* _WORK INSTRUCTIONS_: Return the records as they stand. No picture is to be included.

::: INFORMATION :::

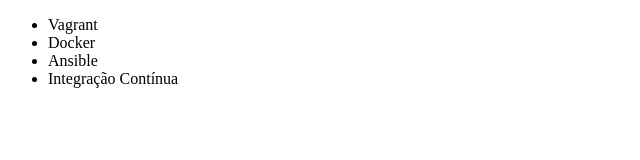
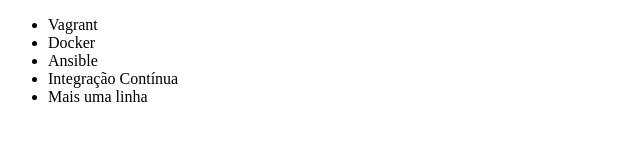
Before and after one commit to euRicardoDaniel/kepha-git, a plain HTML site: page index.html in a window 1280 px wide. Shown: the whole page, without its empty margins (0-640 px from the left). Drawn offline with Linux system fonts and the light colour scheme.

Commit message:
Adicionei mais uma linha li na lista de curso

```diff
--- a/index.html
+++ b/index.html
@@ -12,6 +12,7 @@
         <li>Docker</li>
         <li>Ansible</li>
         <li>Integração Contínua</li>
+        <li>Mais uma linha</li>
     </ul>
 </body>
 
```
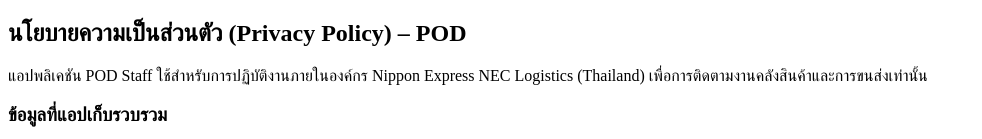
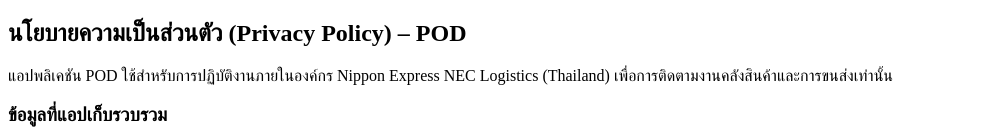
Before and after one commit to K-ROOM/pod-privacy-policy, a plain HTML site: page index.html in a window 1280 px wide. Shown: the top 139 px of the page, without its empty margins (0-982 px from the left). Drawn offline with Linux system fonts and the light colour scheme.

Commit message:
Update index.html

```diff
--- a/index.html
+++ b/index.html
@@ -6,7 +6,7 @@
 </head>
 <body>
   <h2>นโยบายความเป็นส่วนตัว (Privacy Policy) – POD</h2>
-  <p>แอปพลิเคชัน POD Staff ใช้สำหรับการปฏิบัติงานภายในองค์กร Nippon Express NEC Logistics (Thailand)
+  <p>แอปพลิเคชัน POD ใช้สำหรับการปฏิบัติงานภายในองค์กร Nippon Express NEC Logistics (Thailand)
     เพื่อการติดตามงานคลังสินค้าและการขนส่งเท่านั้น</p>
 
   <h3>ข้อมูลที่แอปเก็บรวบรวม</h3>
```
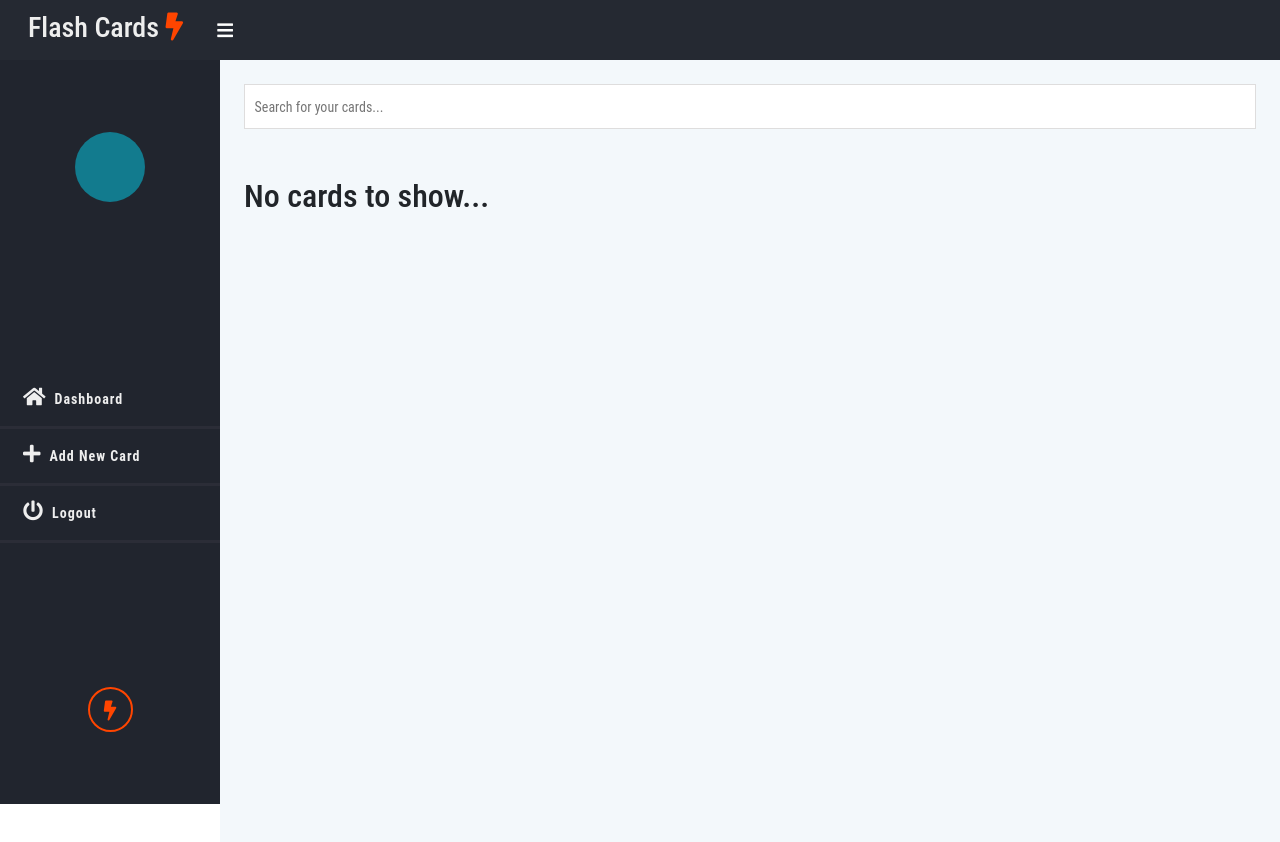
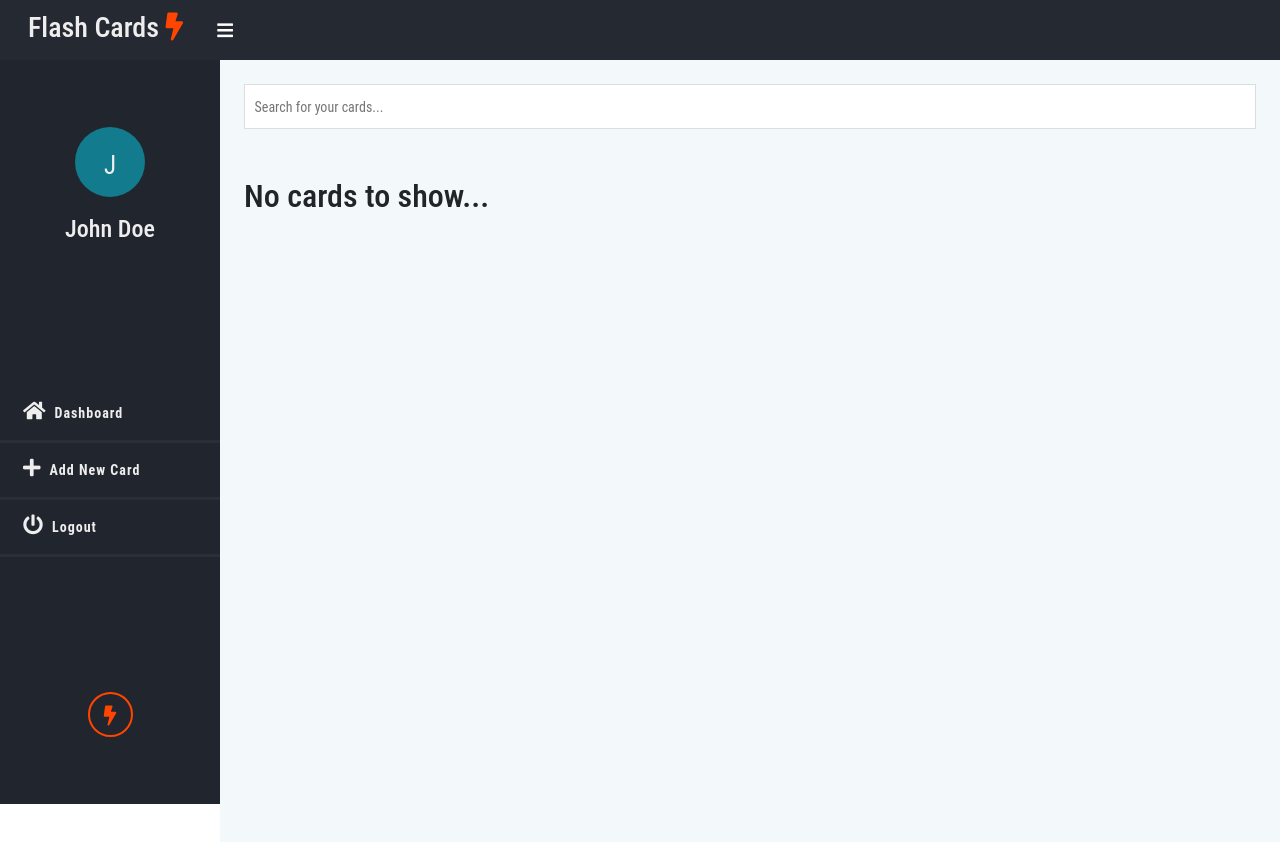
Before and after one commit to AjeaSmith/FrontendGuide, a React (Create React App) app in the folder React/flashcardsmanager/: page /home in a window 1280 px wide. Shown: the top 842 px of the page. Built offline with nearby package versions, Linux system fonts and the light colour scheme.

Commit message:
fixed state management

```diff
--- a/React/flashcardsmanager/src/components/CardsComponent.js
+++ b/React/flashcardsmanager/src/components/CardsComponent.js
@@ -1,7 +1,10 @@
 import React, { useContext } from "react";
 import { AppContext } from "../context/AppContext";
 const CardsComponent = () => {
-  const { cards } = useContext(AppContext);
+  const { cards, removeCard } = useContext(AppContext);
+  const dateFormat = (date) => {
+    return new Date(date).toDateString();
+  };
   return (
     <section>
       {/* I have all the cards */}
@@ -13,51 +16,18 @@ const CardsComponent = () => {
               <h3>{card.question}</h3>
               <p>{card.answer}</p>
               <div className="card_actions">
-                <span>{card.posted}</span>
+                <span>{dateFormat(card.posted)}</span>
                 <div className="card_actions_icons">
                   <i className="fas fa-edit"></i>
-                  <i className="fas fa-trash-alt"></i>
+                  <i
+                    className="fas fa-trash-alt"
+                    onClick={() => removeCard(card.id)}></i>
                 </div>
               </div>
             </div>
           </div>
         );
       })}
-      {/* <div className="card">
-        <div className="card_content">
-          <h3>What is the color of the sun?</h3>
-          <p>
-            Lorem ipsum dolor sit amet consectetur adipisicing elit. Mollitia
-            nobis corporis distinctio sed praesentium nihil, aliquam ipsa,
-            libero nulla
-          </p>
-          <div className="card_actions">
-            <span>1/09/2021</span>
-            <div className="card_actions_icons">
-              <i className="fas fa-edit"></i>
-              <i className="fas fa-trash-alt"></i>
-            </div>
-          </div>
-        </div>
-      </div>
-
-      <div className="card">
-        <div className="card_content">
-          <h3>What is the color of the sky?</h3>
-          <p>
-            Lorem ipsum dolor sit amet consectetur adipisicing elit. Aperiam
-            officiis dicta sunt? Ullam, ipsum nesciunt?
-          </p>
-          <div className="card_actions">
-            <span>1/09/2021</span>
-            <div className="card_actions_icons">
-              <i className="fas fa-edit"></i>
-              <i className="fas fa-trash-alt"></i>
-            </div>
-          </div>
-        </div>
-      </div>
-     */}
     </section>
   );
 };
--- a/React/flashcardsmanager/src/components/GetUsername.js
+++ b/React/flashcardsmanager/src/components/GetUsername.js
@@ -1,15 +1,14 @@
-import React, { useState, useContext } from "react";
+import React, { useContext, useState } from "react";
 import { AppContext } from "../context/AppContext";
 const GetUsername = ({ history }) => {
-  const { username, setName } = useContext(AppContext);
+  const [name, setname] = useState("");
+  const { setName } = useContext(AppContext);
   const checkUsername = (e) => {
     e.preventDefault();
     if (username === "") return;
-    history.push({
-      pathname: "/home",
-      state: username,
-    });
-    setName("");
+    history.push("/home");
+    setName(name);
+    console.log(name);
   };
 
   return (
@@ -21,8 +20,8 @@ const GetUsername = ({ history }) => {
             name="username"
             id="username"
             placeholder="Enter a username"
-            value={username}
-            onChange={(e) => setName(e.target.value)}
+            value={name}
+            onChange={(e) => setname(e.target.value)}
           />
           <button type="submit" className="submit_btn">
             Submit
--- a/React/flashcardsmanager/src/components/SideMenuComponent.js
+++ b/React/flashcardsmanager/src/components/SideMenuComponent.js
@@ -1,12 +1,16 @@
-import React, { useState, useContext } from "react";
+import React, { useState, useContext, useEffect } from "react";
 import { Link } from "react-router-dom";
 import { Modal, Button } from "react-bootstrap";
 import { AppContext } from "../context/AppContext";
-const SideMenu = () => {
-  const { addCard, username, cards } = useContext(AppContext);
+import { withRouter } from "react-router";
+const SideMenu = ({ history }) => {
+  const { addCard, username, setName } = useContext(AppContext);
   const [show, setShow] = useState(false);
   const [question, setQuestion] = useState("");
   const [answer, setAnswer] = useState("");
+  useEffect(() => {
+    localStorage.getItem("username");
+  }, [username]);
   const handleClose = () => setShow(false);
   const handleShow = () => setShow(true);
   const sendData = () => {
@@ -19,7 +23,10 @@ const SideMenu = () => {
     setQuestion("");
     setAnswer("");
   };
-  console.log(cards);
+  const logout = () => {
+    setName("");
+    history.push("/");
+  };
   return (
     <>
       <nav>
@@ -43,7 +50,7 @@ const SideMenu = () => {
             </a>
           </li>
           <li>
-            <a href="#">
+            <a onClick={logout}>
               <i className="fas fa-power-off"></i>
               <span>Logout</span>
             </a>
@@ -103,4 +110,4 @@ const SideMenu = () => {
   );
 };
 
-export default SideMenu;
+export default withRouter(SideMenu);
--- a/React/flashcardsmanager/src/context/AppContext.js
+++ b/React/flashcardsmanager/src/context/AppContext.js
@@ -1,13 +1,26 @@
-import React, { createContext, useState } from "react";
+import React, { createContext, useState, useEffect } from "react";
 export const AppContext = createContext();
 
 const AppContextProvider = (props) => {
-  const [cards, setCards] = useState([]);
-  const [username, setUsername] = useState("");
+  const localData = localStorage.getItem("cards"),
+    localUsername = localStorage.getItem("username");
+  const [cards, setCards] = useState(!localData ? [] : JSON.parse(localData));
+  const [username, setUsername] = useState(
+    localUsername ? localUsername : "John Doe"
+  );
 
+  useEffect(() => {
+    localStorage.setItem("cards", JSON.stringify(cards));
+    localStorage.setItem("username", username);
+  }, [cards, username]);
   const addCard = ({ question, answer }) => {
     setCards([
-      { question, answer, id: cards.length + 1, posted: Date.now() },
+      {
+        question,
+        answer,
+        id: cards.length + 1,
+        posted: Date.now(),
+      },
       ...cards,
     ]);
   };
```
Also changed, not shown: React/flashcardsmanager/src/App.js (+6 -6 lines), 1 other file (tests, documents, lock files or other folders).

:::

* _YOUR RESPONSE_:
Before and after one commit to euRicardoDaniel/kepha-git, a plain HTML site: page index.html in a window 1280 px wide. Shown: the whole page, without its empty margins (0-640 px from the left). Drawn offline with Linux system fonts and the light colour scheme.

Commit message:
Adicionei mais uma linha li na lista de curso

```diff
--- a/index.html
+++ b/index.html
@@ -12,6 +12,7 @@
         <li>Docker</li>
         <li>Ansible</li>
         <li>Integração Contínua</li>
+        <li>Mais uma linha</li>
     </ul>
 </body>
 
```
Before and after one commit to K-ROOM/pod-privacy-policy, a plain HTML site: page index.html in a window 1280 px wide. Shown: the top 139 px of the page, without its empty margins (0-982 px from the left). Drawn offline with Linux system fonts and the light colour scheme.

Commit message:
Update index.html

```diff
--- a/index.html
+++ b/index.html
@@ -6,7 +6,7 @@
 </head>
 <body>
   <h2>นโยบายความเป็นส่วนตัว (Privacy Policy) – POD</h2>
-  <p>แอปพลิเคชัน POD Staff ใช้สำหรับการปฏิบัติงานภายในองค์กร Nippon Express NEC Logistics (Thailand)
+  <p>แอปพลิเคชัน POD ใช้สำหรับการปฏิบัติงานภายในองค์กร Nippon Express NEC Logistics (Thailand)
     เพื่อการติดตามงานคลังสินค้าและการขนส่งเท่านั้น</p>
 
   <h3>ข้อมูลที่แอปเก็บรวบรวม</h3>
```
Before and after one commit to AjeaSmith/FrontendGuide, a React (Create React App) app in the folder React/flashcardsmanager/: page /home in a window 1280 px wide. Shown: the top 842 px of the page. Built offline with nearby package versions, Linux system fonts and the light colour scheme.

Commit message:
fixed state management

```diff
--- a/React/flashcardsmanager/src/components/CardsComponent.js
+++ b/React/flashcardsmanager/src/components/CardsComponent.js
@@ -1,7 +1,10 @@
 import React, { useContext } from "react";
 import { AppContext } from "../context/AppContext";
 const CardsComponent = () => {
-  const { cards } = useContext(AppContext);
+  const { cards, removeCard } = useContext(AppContext);
+  const dateFormat = (date) => {
+    return new Date(date).toDateString();
+  };
   return (
     <section>
       {/* I have all the cards */}
@@ -13,51 +16,18 @@ const CardsComponent = () => {
               <h3>{card.question}</h3>
               <p>{card.answer}</p>
               <div className="card_actions">
-                <span>{card.posted}</span>
+                <span>{dateFormat(card.posted)}</span>
                 <div className="card_actions_icons">
                   <i className="fas fa-edit"></i>
-                  <i className="fas fa-trash-alt"></i>
+                  <i
+                    className="fas fa-trash-alt"
+                    onClick={() => removeCard(card.id)}></i>
                 </div>
               </div>
             </div>
           </div>
         );
       })}
-      {/* <div className="card">
-        <div className="card_content">
-          <h3>What is the color of the sun?</h3>
-          <p>
-            Lorem ipsum dolor sit amet consectetur adipisicing elit. Mollitia
-            nobis corporis distinctio sed praesentium nihil, aliquam ipsa,
-            libero nulla
-          </p>
-          <div className="card_actions">
-            <span>1/09/2021</span>
-            <div className="card_actions_icons">
-              <i className="fas fa-edit"></i>
-              <i className="fas fa-trash-alt"></i>
-            </div>
-          </div>
-        </div>
-      </div>
-
-      <div className="card">
-        <div className="card_content">
-          <h3>What is the color of the sky?</h3>
-          <p>
-            Lorem ipsum dolor sit amet consectetur adipisicing elit. Aperiam
-            officiis dicta sunt? Ullam, ipsum nesciunt?
-          </p>
-          <div className="card_actions">
-            <span>1/09/2021</span>
-            <div className="card_actions_icons">
-              <i className="fas fa-edit"></i>
-              <i className="fas fa-trash-alt"></i>
-            </div>
-          </div>
-        </div>
-      </div>
-     */}
     </section>
   );
 };
--- a/React/flashcardsmanager/src/components/GetUsername.js
+++ b/React/flashcardsmanager/src/components/GetUsername.js
@@ -1,15 +1,14 @@
-import React, { useState, useContext } from "react";
+import React, { useContext, useState } from "react";
 import { AppContext } from "../context/AppContext";
 const GetUsername = ({ history }) => {
-  const { username, setName } = useContext(AppContext);
+  const [name, setname] = useState("");
+  const { setName } = useContext(AppContext);
   const checkUsername = (e) => {
     e.preventDefault();
     if (username === "") return;
-    history.push({
-      pathname: "/home",
-      state: username,
-    });
-    setName("");
+    history.push("/home");
+    setName(name);
+    console.log(name);
   };
 
   return (
@@ -21,8 +20,8 @@ const GetUsername = ({ history }) => {
             name="username"
             id="username"
             placeholder="Enter a username"
-            value={username}
-            onChange={(e) => setName(e.target.value)}
+            value={name}
+            onChange={(e) => setname(e.target.value)}
           />
           <button type="submit" className="submit_btn">
             Submit
--- a/React/flashcardsmanager/src/components/SideMenuComponent.js
+++ b/React/flashcardsmanager/src/components/SideMenuComponent.js
@@ -1,12 +1,16 @@
-import React, { useState, useContext } from "react";
+import React, { useState, useContext, useEffect } from "react";
 import { Link } from "react-router-dom";
 import { Modal, Button } from "react-bootstrap";
 import { AppContext } from "../context/AppContext";
-const SideMenu = () => {
-  const { addCard, username, cards } = useContext(AppContext);
+import { withRouter } from "react-router";
+const SideMenu = ({ history }) => {
+  const { addCard, username, setName } = useContext(AppContext);
   const [show, setShow] = useState(false);
   const [question, setQuestion] = useState("");
   const [answer, setAnswer] = useState("");
+  useEffect(() => {
+    localStorage.getItem("username");
+  }, [username]);
   const handleClose = () => setShow(false);
   const handleShow = () => setShow(true);
   const sendData = () => {
@@ -19,7 +23,10 @@ const SideMenu = () => {
     setQuestion("");
     setAnswer("");
   };
-  console.log(cards);
+  const logout = () => {
+    setName("");
+    history.push("/");
+  };
   return (
     <>
       <nav>
@@ -43,7 +50,7 @@ const SideMenu = () => {
             </a>
           </li>
           <li>
-            <a href="#">
+            <a onClick={logout}>
               <i className="fas fa-power-off"></i>
               <span>Logout</span>
             </a>
@@ -103,4 +110,4 @@ const SideMenu = () => {
   );
 };
 
-export default SideMenu;
+export default withRouter(SideMenu);
--- a/React/flashcardsmanager/src/context/AppContext.js
+++ b/React/flashcardsmanager/src/context/AppContext.js
@@ -1,13 +1,26 @@
-import React, { createContext, useState } from "react";
+import React, { createContext, useState, useEffect } from "react";
 export const AppContext = createContext();
 
 const AppContextProvider = (props) => {
-  const [cards, setCards] = useState([]);
-  const [username, setUsername] = useState("");
+  const localData = localStorage.getItem("cards"),
+    localUsername = localStorage.getItem("username");
+  const [cards, setCards] = useState(!localData ? [] : JSON.parse(localData));
+  const [username, setUsername] = useState(
+    localUsername ? localUsername : "John Doe"
+  );
 
+  useEffect(() => {
+    localStorage.setItem("cards", JSON.stringify(cards));
+    localStorage.setItem("username", username);
+  }, [cards, username]);
   const addCard = ({ question, answer }) => {
     setCards([
-      { question, answer, id: cards.length + 1, posted: Date.now() },
+      {
+        question,
+        answer,
+        id: cards.length + 1,
+        posted: Date.now(),
+      },
       ...cards,
     ]);
   };
```
Also changed, not shown: React/flashcardsmanager/src/App.js (+6 -6 lines), 1 other file (tests, documents, lock files or other folders).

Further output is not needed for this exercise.